Once you know the sounds of teeth tearing into human flesh, the wet, sloppy noise of skin and organs rolling around an infected’s mouth, of fingers with the kind of hunger driving them enough to make it possible to rip a belly open and pull all its insides out, you don’t forget it.
this follow-up novella is more of a typical zombie story than This is Not a Test. which, although i loved This is Not a Test completely, is a good thing. the use of zombies in the first one as a background foil to real-world horrors was a clever little twist on the traditional zombie novel, and it was brilliantly handled. but it’s not something easy or even advisable to replicate in a sequel—it would have diluted the power of test to have regurgitated the trick.
this one is a straight-ahead “survive the zombies” story that definitely kicks some emotional ass.
but at first, i wasn’t sold.
i’m not sure why. maybe because this one is told through rhys’ perspective, and i read test too long ago to remember much about him. sloane—her i remember and always will. and i miss her voice in this one. we don’t get to know what’s percolating inside her head—how she is reacting to everything that has happened. (and this is definitely not a standalone novella—do not read it until you have read test) we see her withdrawn, but we don’t know what’s going on in there, and rhys is not nearly as complex as sloane. he is someone who emphatically wants to survive.
but i got over it, and realigned my expectations to a more traditional male-narrated zombie survival story.
as with test, one of the most interesting things about summers’ writing is her attention to detail—specifically details that are usually glossed over in lieu of action!action!action! but there she is with the details about urination on the run and the silly fears accompanying it:
“I have to piss,” I mutter.
It takes her a minute and for that minute, my face burns and it all seems too goddamn stupid to be embarrassed about, but it’s what I’m not saying that’s making it uncomfortable. I have to go to the bathroom and I don’t want to die and then come back with my dick out, so…
and she’s there with the details of the destruction—a ruined bookstore, a dead dog beside his doghouse, a closed door.
and the exhaustion. she writes this SO well, and it made me incredibly tired just reading along.
she also has a way with the chilling descriptions:
The entire town must be here.
Here. A war was lost here, its victors still here, gazing at what’s left of the battlefield. Their backs are to us and church, church is in my head. I remember standing for the hymns and all those people in front of me, backs to me, and I couldn’t see their faces but I knew.
I knew they were opening their mouths.
shiver. she goes on in the next paragraph to make it just a little too on the nose, but that paragraph is perfect standing alone.

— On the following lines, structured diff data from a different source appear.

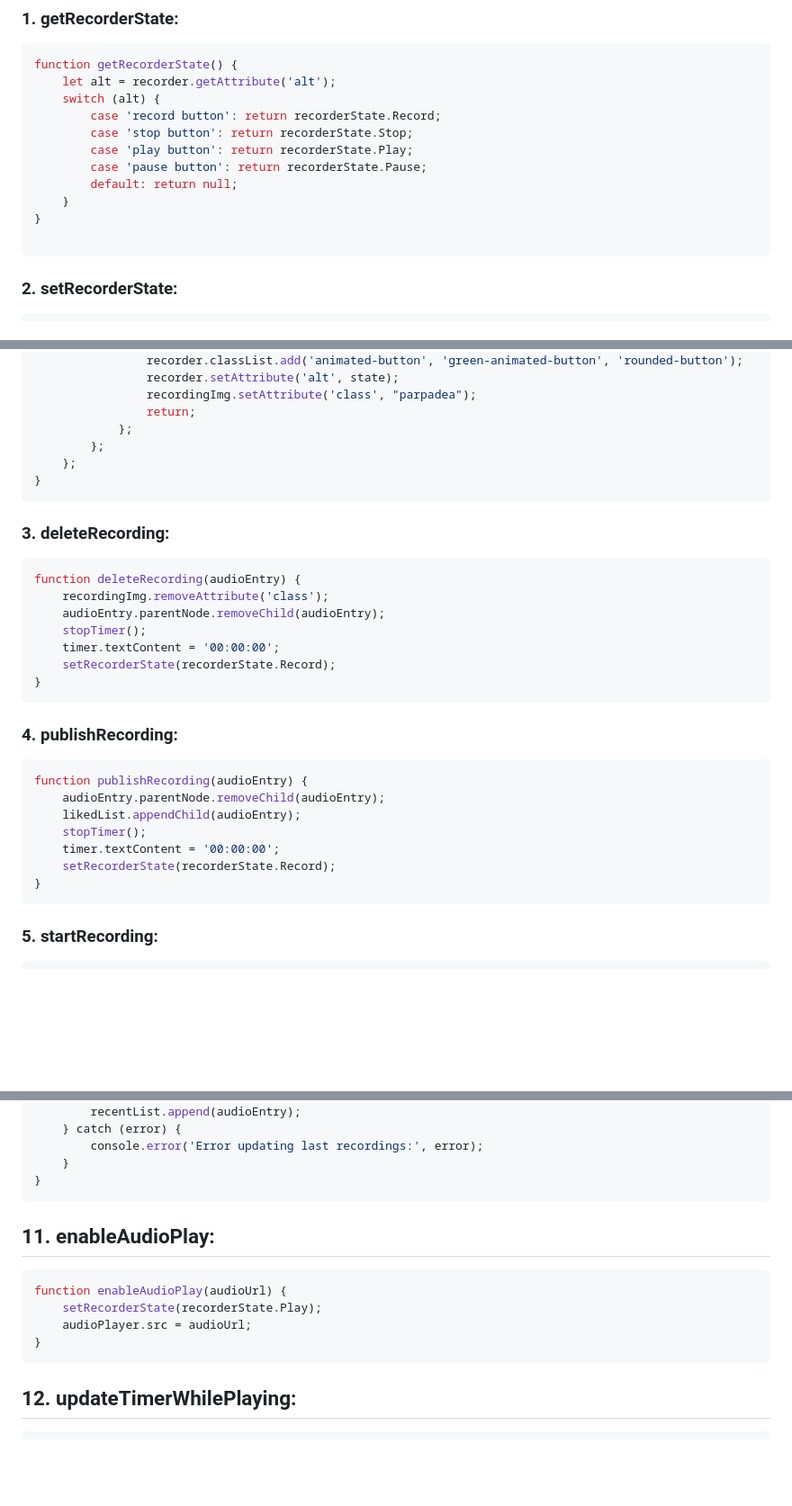
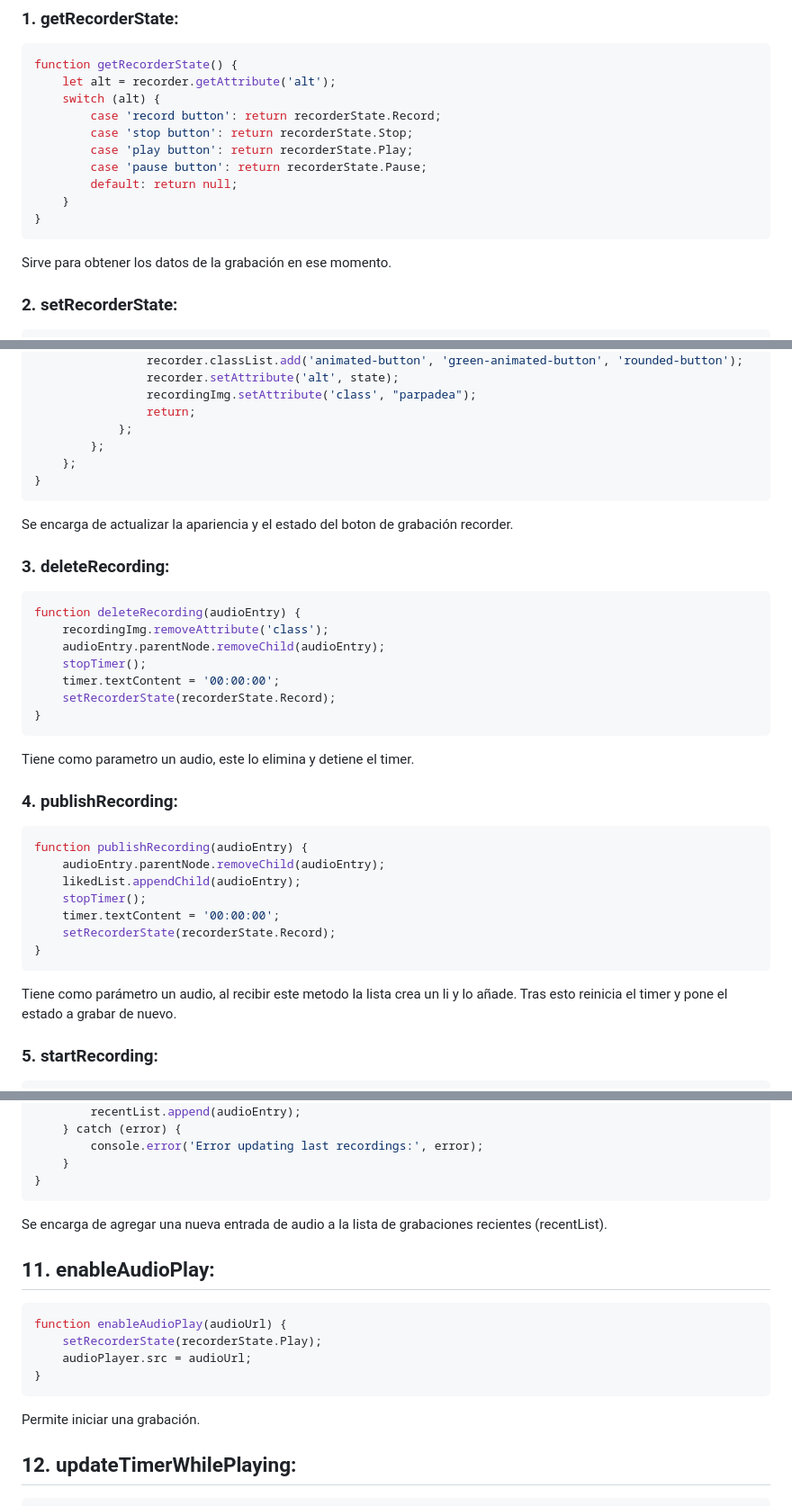
Before and after one commit to AlexRivasMachin/AudioRecorder, a Markdown page: README.md, 3 parts joined by grey strips. Shown at 90% size. Drawn GitHub-style; blank space fills up the shorter version.

````diff
--- a/README.md
+++ b/README.md
@@ -52,8 +67,8 @@ function getRecorderState() {
         default: return null;
     }
 }
-
 ```
+Sirve para obtener los datos de la grabación en ese momento.
 
 ### 2. setRecorderState:
 ```JS
@@ -99,6 +114,8 @@ function setRecorderState(state) {
     };
 }
 ```
+Se encarga de actualizar la apariencia y el estado del boton de grabación recorder.
+
 ### 3. deleteRecording:
 ```JS
 function deleteRecording(audioEntry) {
@@ -109,6 +126,8 @@ function deleteRecording(audioEntry) {
     setRecorderState(recorderState.Record);
 }
 ```
+Tiene como parametro un audio, este lo elimina y detiene el timer.
+
 ### 4. publishRecording:
 ```JS
 function publishRecording(audioEntry) {
@@ -119,6 +138,7 @@ function publishRecording(audioEntry) {
     setRecorderState(recorderState.Record);
 }
 ```
+Tiene como parámetro un audio, al recibir este metodo la lista crea un li y lo añade. Tras esto reinicia el timer y pone el estado a grabar de nuevo.
 
 ### 5. startRecording:
 ```JS
@@ -240,6 +267,7 @@ function addToLastRecordings(audio) {
     }
 }
 ```
+Se encarga de agregar una nueva entrada de audio a la lista de grabaciones recientes (recentList).
 
 ## 11. enableAudioPlay:
 ```JS
@@ -248,6 +276,7 @@ function enableAudioPlay(audioUrl) {
     audioPlayer.src = audioUrl;
 }
 ```
+Permite iniciar una grabación.
 
 ## 12. updateTimerWhilePlaying:
 ```JS
````
Also changed, not shown: other parts of README.md (+27 -4 lines).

it’s a great story overall—and i eventually came around to appreciate rhys’ voice and watching the enigmatic sloane from the outside view. their dynamic is very well-written; it’s a pretty realistic depiction of two people who don’t know each other very well, but have shared experiences which have created a superficial bond between them. it’s rather exciting to read something like this; where the characters have no real relationship to draw upon, no archive of body language or other social cues, so rhys has no way to anticipate what sloane will do, or what she is planning. and that creates powerful tension.
and there is great action in this one. shit gets harrowing.
and then one of those endings that reminds you that YA fiction ain’t what it used to be and the world isn’t going to always give you your happy ending.
or, hell any ending.
we’re going to get a third part, right??
because i’m gonna need more.